Fighting between the Houthis and al-Ahmar tribesmen in Amran governorate began last October. Clashes between the Houthis and Yemen’s 310th Armored Brigade began in March after troops denied armed Houthists entry to Amran City (Yemen Times, July 10). By June the Houthists were battling the 310th Armored Brigade and tribal militias over the approaches to Amran city.
After driving the 310th Brigade from Amran, the Houthists began artillery exchanges with units of the 6th Military Command based in the mountains outside Amran City. The 6th Military Command withdrew on July 13 to allow the replacement of both it and the 310th Brigade in Amran with troops belonging to the 9th Brigade, a unit based in Houthist-controlled Sa’ada that is viewed as less inimical to the Houthist movement than the withdrawn units (Yemen Times, July 15).
Although the 310th Brigade made an effort to hold the city, there were concerns over the ease with which the local Special Security Forces camp was overrun, with accusations from observers of a “hand-over” and an “act of treason” (Yemen Times, July 10). Shortly after the Houthist occupation of Amran, new clashes broke out between Houthist fighters and tribal militias affiliated with the Islah Party in neighboring al-Jawf governorate. The UN Security Council addressed the situation on July 11, demanding that the Houthis withdraw from Amran while promising sanctions against those parties determined to be inhibiting a political solution in Yemen (al-Jazeera, July 12). The Houthists have begun to use the Islah Party’s ties to the Muslim Brotherhood to characterize Party members as “terrorists,” as they are now described in Egypt (Yemen Post, July 16). The Saudi government has also recently backed off from its traditional support of the Islah Party due to the Party’s connections with the Brotherhood.
An agreement was reached to allow Houthist forces in Amran city to be replaced by forces under the command of the Defense Ministry; however, even after the withdrawal agreement, a large-scale al-Houthi presence continued in Amran city and nearby areas (Yemen Times, July 15). 
The failure of Major General Ali Mohsin’s loyalists to hold Amran enabled President Abdu Rabbu Mansur Hadi to make further changes in the military command, removing Mohsin loyalists General Muhammad al-Magdashi (commander of the 6th Military Command) and General Muhammad al-Sawmali (commander of the Hadramawt-based 1st Military Command) (Yemen Times, July 15). Since becoming president, Hadi has struggled to bring the factionalized armed forces under presidential control, using purges of the senior officer corps to address continuing competition for influence from the former president, General Mohsin and the Islah Party, all of which remain significant forces within Yemen’s military.

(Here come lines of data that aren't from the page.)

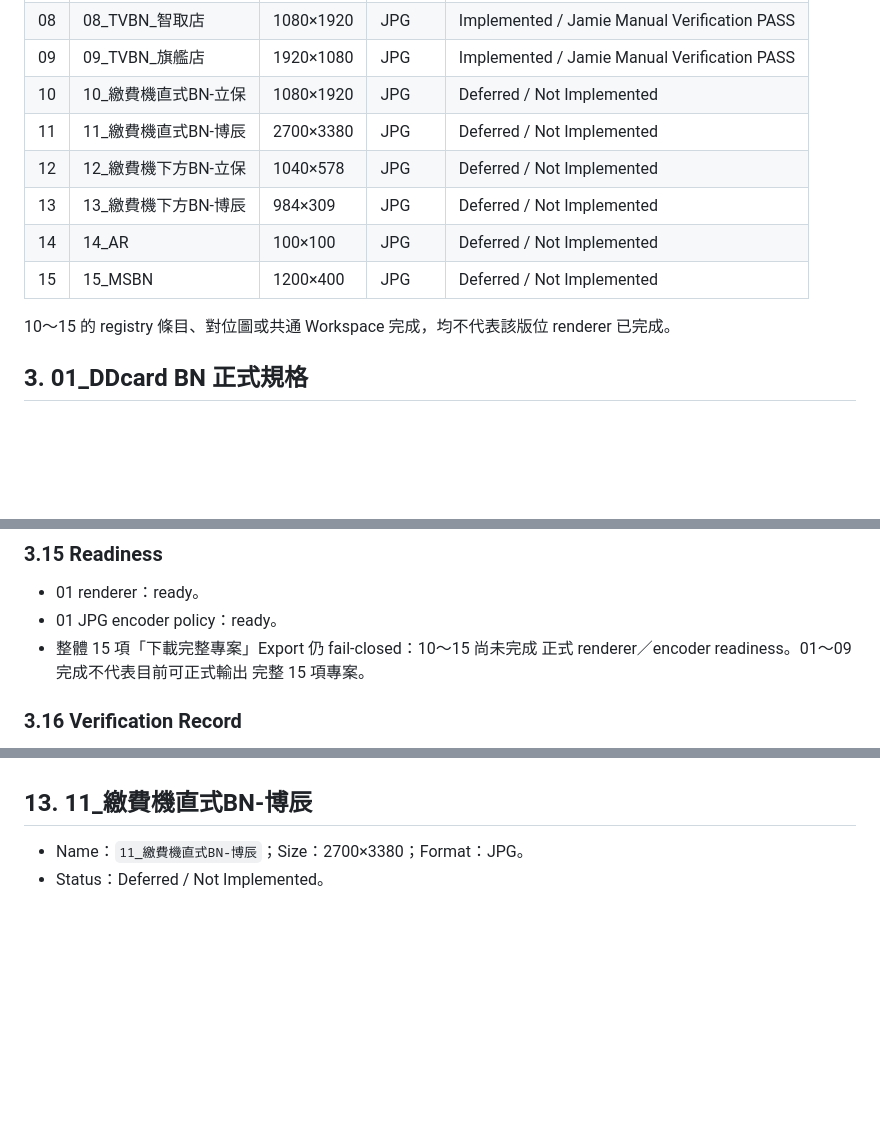
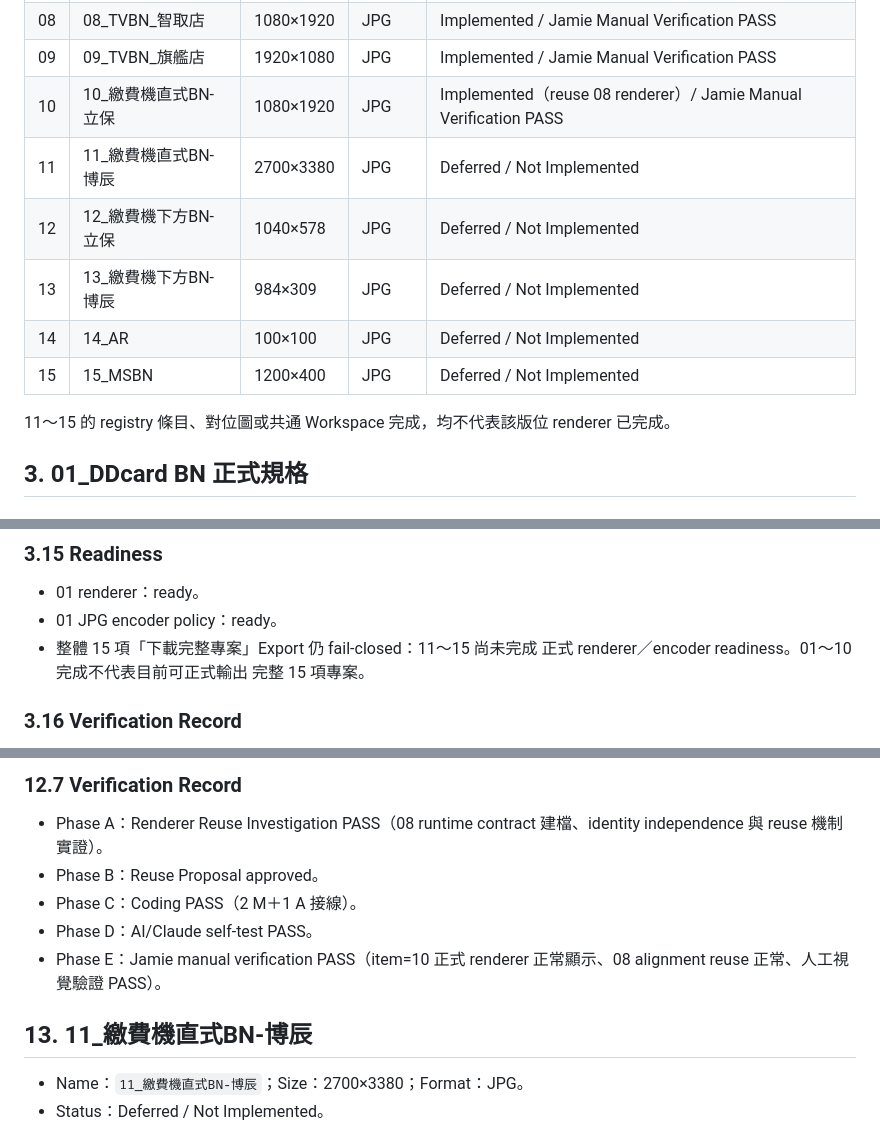
Before and after one commit to jamieshopee/SPX, a Markdown page: 快速取件/docs/快速取件_15版位_正式規格.md, 3 parts joined by grey strips. Drawn GitHub-style; blank space fills up the shorter version.

Commit message:
docs(quick-pickup): document payment-machine vertical BN reuse

```diff
--- a/快速取件/docs/快速取件_15版位_正式規格.md
+++ b/快速取件/docs/快速取件_15版位_正式規格.md
@@ -46,14 +46,14 @@ readiness gate 等）以既有正式文件為準，本文件不重複收錄；
 | 07 | 07_TVBN_有人店 | 1599×1080 | JPG | Implemented / Jamie Manual Verification PASS |
 | 08 | 08_TVBN_智取店 | 1080×1920 | JPG | Implemented / Jamie Manual Verification PASS |
 | 09 | 09_TVBN_旗艦店 | 1920×1080 | JPG | Implemented / Jamie Manual Verification PASS |
-| 10 | 10_繳費機直式BN-立保 | 1080×1920 | JPG | Deferred / Not Implemented |
+| 10 | 10_繳費機直式BN-立保 | 1080×1920 | JPG | Implemented（reuse 08 renderer）/ Jamie Manual Verification PASS |
 | 11 | 11_繳費機直式BN-博辰 | 2700×3380 | JPG | Deferred / Not Implemented |
 | 12 | 12_繳費機下方BN-立保 | 1040×578 | JPG | Deferred / Not Implemented |
 | 13 | 13_繳費機下方BN-博辰 | 984×309 | JPG | Deferred / Not Implemented |
 | 14 | 14_AR | 100×100 | JPG | Deferred / Not Implemented |
 | 15 | 15_MSBN | 1200×400 | JPG | Deferred / Not Implemented |
 
-10～15 的 registry 條目、對位圖或共通 Workspace 完成，均不代表該版位
+11～15 的 registry 條目、對位圖或共通 Workspace 完成，均不代表該版位
 renderer 已完成。
 
 ## 3. 01_DDcard BN 正式規格
@@ -243,8 +243,8 @@ registry `encoderOptions`：
 
 -   01 renderer：ready。
 -   01 JPG encoder policy：ready。
--   整體 15 項「下載完整專案」Export 仍 fail-closed：10～15 尚未完成
-    正式 renderer／encoder readiness。01～09 完成不代表目前可正式輸出
+-   整體 15 項「下載完整專案」Export 仍 fail-closed：11～15 尚未完成
+    正式 renderer／encoder readiness。01～10 完成不代表目前可正式輸出
     完整 15 項專案。
 
 ### 3.16 Verification Record
@@ -1570,3 +1665,13 @@ symbol runtime path。
+### 12.7 Verification Record
+
+-   Phase A：Renderer Reuse Investigation PASS（08 runtime
+    contract 建檔、identity independence 與 reuse 機制實證）。
+-   Phase B：Reuse Proposal approved。
+-   Phase C：Coding PASS（2 M＋1 A 接線）。
+-   Phase D：AI/Claude self-test PASS。
+-   Phase E：Jamie manual verification PASS（item=10 正式
+    renderer 正常顯示、08 alignment reuse 正常、人工視覺驗證
+    PASS）。
 
 ## 13. 11_繳費機直式BN-博辰
 
```
Also changed, not shown: other parts of 快速取件/docs/快速取件_15版位_正式規格.md (+102 -7 lines).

A series of presidential decrees have already removed Hadi’s biggest challengers for control of the military, sending Ahmad al-Ahmar, ex-president Saleh’s son and commander of the Republican Guard, to the United Arab Emirates to serve as Yemen’s ambassador. General Mohsin was relieved of his command of the First Armored Division and made special military advisor to the president. Shortages of pay have aggravated the situation in the military, provoking a series of small mutinies in the army and the security forces. The fact that the central government has no other means than negotiation to persuade the troops to return to their duties only encourages further such events.
1. UN Office for the Coordination of Humanitarian Affairs, “Yemen: Amran conflict situation report no.6, July 16, 2014, http://reliefweb.int/report/yemen/yemen-amran-conflict-situation-report-no-6-16-july-2014
This article was originally published in the July 24, 2014 issue of the Jamestown Foundation’s Terrorism Monitor.